where the important ‘in the cloister’ of the sixth line is so wrapped round with the general idea of obedience to rule as to ofter some parallel to ‘ recchelees.’]
185. Upon a book in cloystre alwey to poure. Few monasteries in Chaucer’s days possessed specially built libraries in which the monks could read. Such libraries were added both to monasteries and colleges in the fifteenth century. In Chaucer’s time the monks still read their books in the cloister, where each of them had his ‘carrill,’ or reading-desk, in a separate arch. See The Care of Books, by J. W. Clark, Chap. II.
186. Or swynken with his handes and laboure, As Austyn bit? The peculiar idea of activity attached to the Augustinian rule is altogether a matter of tradition. [The famous Rule itself is but part of a letter written by S. Augustine, when Bishop of Hippo, to a convent of nuns in his diocese, in which he gives them advice as to the manner and spirit in which they should conduct themselves ‘as persons settled in a monastery.’ This very vagueness, however, as contrasted with the detailed code of S. Benedict, caused the so-called Rule of S. Augustine to be adopted by numerous new religious orders, and traditions sprang up around it of which the stress laid on the union of the religious life and active work was the chief. See ‘The Rule of S. Augustine,’ by E. Speakman in Historical Essays, by Members of the Owens College, Manchester, 1902.)]
190. Grehoundes he hadde. Cp. note on ‘The Monk,’ the Bishop’s 11th Article. The Ellesmere picture shows two of these greyhounds, but unluckily there is not room for them on this page.
194. With grys. Cp. note on ‘ The Monk,’ the Bishop’s 29th Article.
196. of gold…a curious pyn. Of course a monk had no right to wear gold ornaments, and the ‘love-knot’ in the pin was an additional crime.
206. A fat swan—the great medieval delicacy.
These notes are reproduced verbatim from Alfred W. Pollard, Chaucer’s Canterbury Tales: The Prologue, London: Macmillan, 1903. The book is in the public domain and available for viewing and download from Google Books. Although the book is old, the notes are enlightening and accurate. Nevertheless, users doing detailed research on aspects of the General Prologue should, if possible, also consult more recent notes in print publications such as The Riverside Chaucer, ed. Larry D. Benson, 3rd ed., Boston: Houghton Mifflin, 1987.

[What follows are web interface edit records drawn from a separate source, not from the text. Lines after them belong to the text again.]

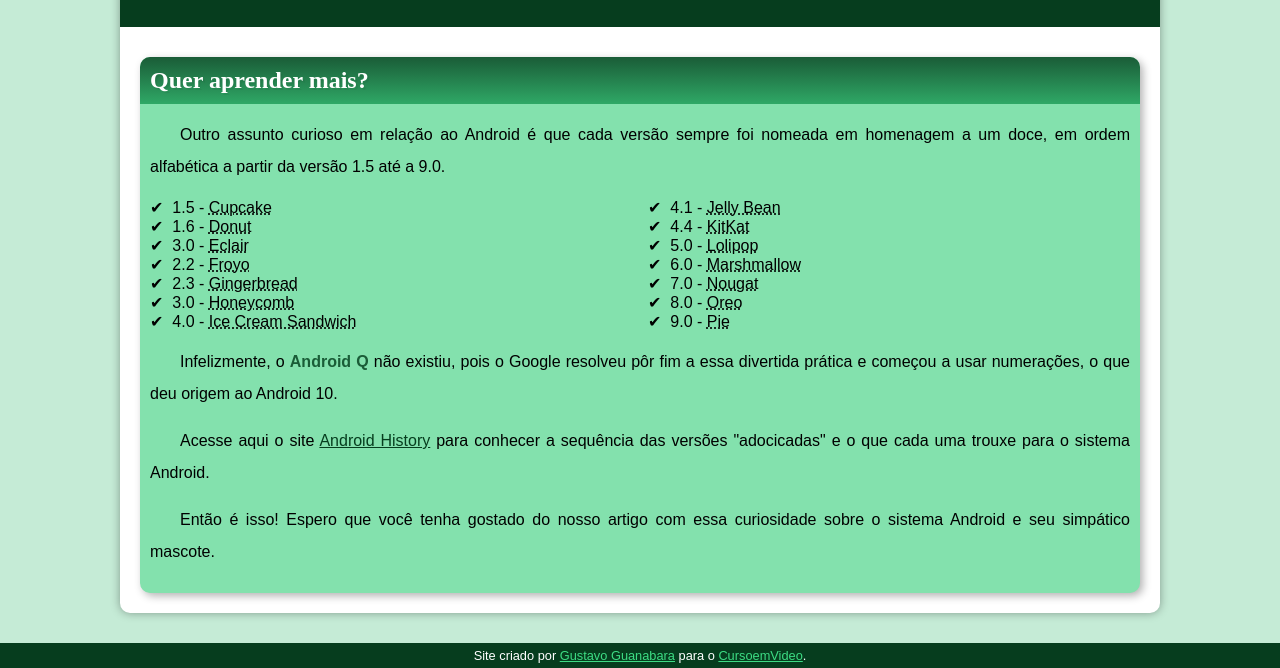
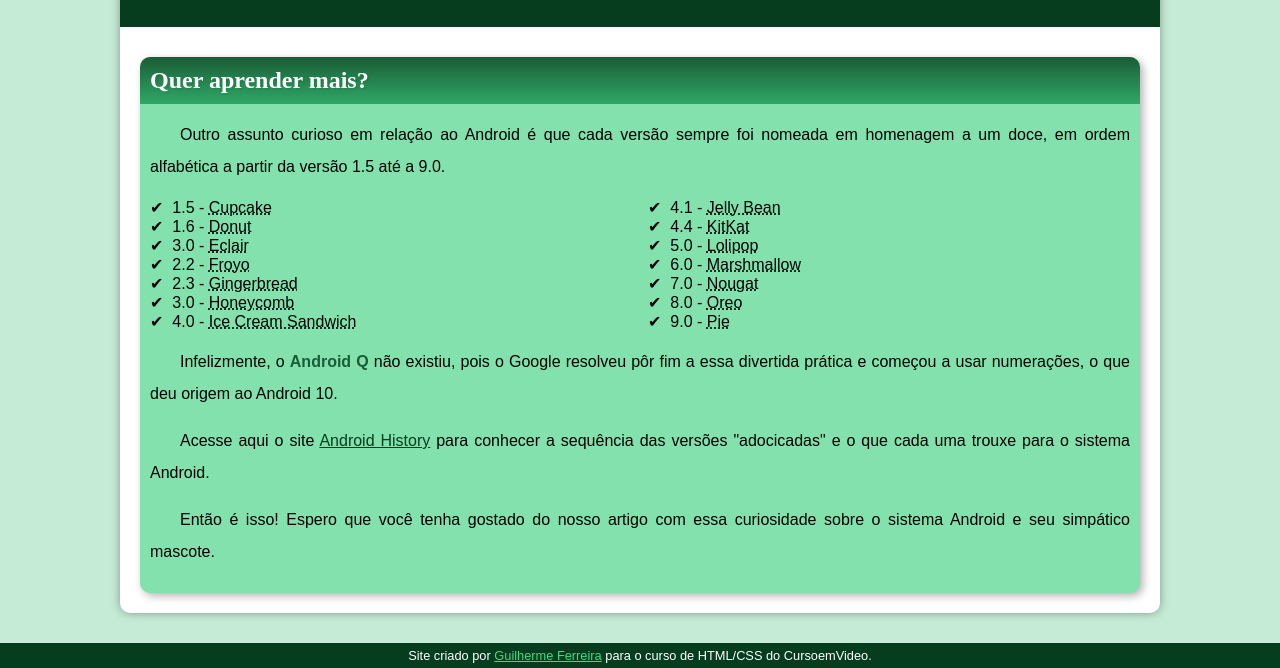
Before and after one commit to guiferreira-git/site-android, a plain HTML site: page index.html in a window 1280 px wide. Shown: the part 2387-3055 px from the top of the page. Drawn offline with Linux system fonts and the light colour scheme.

Commit message:
change footer

```diff
--- a/index.html
+++ b/index.html
@@ -82,7 +82,7 @@
     </article>
     </main>
     <footer>
-        <p>Site criado por <a href="https://github.com/gustavoguanabara/gustavoguanabara.github.io" target="_blank">Gustavo Guanabara</a> para o <a href="https://www.youtube.com/c/CursoemV%C3%ADdeo" target="_blank">CursoemVideo</a>.</p>
+        <p>Site criado por <a href="https://github.com/guisferreira" target="_blank">Guilherme Ferreira</a> para o curso de HTML/CSS do CursoemVideo</a>.</p>
     </footer>
 </body>
 </html>
```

View more information: https://tigerweb.towson.edu/duncan/chaucer/notes-monk.html